“I met with the heads of networks and casting directors, but it felt like a lot of work. I was never interested in that part of acting,” Anthony continues, “Some people really want to be movie stars, and I’ve only been ambitious about the work. So this idea of going down there where I didn’t know anyone, to auditions where you maybe get something, seemed like a waste. So I came back here and did little shows with friends, and I don’t regret it.”

Anthony, on portraying characters growing up: “I started putting on these characters just for my own psychology experiment, like I’d go to different neighbourhoods with this ratty wig and I’d just go through people’s garbage. And I’d just see how people responded to me.”

Now settled in Vancouver, Anthony has found work in a number of fulfilling projects, including a lead role as a street kid in Eighteen, as a rock n’ roll vampire in Suck, and more recently as the Rainbow Raider in The Flash. However, Anthony kept doing small shows around town. In 2007, Anthony’s friend, Aubrey Tennant asked him to co-host the show, Softcore Comedy at the Cobalt. Anthony liked the experience so much that he did the show for a full year. The Biltmore took notice of Anthony and asked him to produce his own show. With a premiere in January 2008, Talent Time began.

“I have a lot of friends who are comedians and I love comedy, but it’s only one scene,” says Anthony. “I get bored when things are so small and the same. So I’d be taking the bus to New Westminster because I heard there was a talent show happening in a mall. And I’d watch three hours of horrible shit, all just to see one kid who would come on in a purple tutu, tap-dancing to Johnny Cash, and there was something there. They would be on the show. I knew my friends wouldn’t endure all the horribleness for that gem, so I did my show so I could bring that gem to them.”

Talent Time grew fast. The show began airing on Novus in August 2008 and on Shaw in October 2011. Local actor / improviser Ryan Beil joined as the official co-host in January 2011, and the show eventually became too big for the Biltmore. In September 2014, Talent Time moved to the Rio Theatre with a brand new set and a deeper appreciation for the weird and wonderful. Now in its eighth season, the show has curated hundreds of unique acts to its Vancouver audience, from a nine-year old duo’s Mario Bros. dance performance, to an original song by Randy Quaid, to retired auto mechanic inventor James Ming Kwok’s inventions to reduce car accident injuries. With an appreciation for community and raw expression, Paul Anthony’s Talent Time lives on as a bastion of beautiful Vancouver oddities.

“I just want to understand people more, which ties into my own understanding as well,” says Anthony. “There’s nothing better than a hearty laugh with good friends and it’s good to expand that boundary of who your ‘good friends’ are.”

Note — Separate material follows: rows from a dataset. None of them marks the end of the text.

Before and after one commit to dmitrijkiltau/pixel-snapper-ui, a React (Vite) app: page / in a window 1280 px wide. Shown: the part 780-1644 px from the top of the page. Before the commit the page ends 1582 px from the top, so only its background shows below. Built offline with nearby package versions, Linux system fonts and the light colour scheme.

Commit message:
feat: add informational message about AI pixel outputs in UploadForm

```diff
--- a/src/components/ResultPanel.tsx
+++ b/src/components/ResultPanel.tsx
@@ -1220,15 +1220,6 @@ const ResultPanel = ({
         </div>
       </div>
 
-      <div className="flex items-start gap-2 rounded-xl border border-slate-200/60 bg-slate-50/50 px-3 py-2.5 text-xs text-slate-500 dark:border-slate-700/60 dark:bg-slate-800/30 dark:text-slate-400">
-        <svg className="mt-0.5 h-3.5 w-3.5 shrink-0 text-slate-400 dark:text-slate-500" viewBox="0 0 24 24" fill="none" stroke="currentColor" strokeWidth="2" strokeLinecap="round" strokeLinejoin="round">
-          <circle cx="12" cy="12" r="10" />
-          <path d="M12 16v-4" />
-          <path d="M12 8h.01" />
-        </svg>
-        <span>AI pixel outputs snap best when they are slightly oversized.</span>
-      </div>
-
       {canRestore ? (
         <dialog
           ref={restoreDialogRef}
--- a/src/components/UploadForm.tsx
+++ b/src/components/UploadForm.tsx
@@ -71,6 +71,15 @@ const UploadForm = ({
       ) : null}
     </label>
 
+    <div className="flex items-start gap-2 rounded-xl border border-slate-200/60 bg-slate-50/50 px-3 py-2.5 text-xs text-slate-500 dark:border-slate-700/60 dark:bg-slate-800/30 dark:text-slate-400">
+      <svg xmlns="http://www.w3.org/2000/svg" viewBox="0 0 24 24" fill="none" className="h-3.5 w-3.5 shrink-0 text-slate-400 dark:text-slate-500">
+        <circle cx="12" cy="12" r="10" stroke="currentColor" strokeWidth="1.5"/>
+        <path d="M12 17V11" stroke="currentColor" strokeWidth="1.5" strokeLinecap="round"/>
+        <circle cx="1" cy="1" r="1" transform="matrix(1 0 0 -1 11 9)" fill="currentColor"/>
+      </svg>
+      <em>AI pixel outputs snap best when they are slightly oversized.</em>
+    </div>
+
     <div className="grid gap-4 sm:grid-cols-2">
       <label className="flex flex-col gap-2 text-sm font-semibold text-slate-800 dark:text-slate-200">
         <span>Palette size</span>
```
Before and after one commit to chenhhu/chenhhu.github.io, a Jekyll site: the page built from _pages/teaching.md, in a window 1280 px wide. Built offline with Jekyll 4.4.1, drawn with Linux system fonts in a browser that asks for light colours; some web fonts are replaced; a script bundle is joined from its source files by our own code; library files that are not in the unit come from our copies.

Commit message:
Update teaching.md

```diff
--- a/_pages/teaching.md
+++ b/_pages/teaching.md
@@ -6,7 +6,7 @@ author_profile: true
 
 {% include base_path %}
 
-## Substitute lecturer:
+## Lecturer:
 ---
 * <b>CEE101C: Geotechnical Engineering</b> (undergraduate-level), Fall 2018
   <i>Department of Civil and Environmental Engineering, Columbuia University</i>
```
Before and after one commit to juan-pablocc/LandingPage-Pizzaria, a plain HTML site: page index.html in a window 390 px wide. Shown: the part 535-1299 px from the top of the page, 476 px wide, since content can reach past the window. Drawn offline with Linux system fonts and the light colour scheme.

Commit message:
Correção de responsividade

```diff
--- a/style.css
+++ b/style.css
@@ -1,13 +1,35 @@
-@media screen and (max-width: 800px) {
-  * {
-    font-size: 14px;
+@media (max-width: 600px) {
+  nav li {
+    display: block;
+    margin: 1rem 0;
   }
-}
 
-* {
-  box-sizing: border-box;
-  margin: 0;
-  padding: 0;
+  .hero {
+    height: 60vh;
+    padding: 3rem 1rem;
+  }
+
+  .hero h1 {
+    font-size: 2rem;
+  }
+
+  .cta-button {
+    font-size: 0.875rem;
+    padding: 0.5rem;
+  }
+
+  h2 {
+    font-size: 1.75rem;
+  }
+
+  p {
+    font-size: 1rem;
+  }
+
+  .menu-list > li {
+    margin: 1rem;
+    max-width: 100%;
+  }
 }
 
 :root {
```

You can see Talent Time at the Rio Theatre on the first Thursday of each month. The next two installments are December 3 and January 7.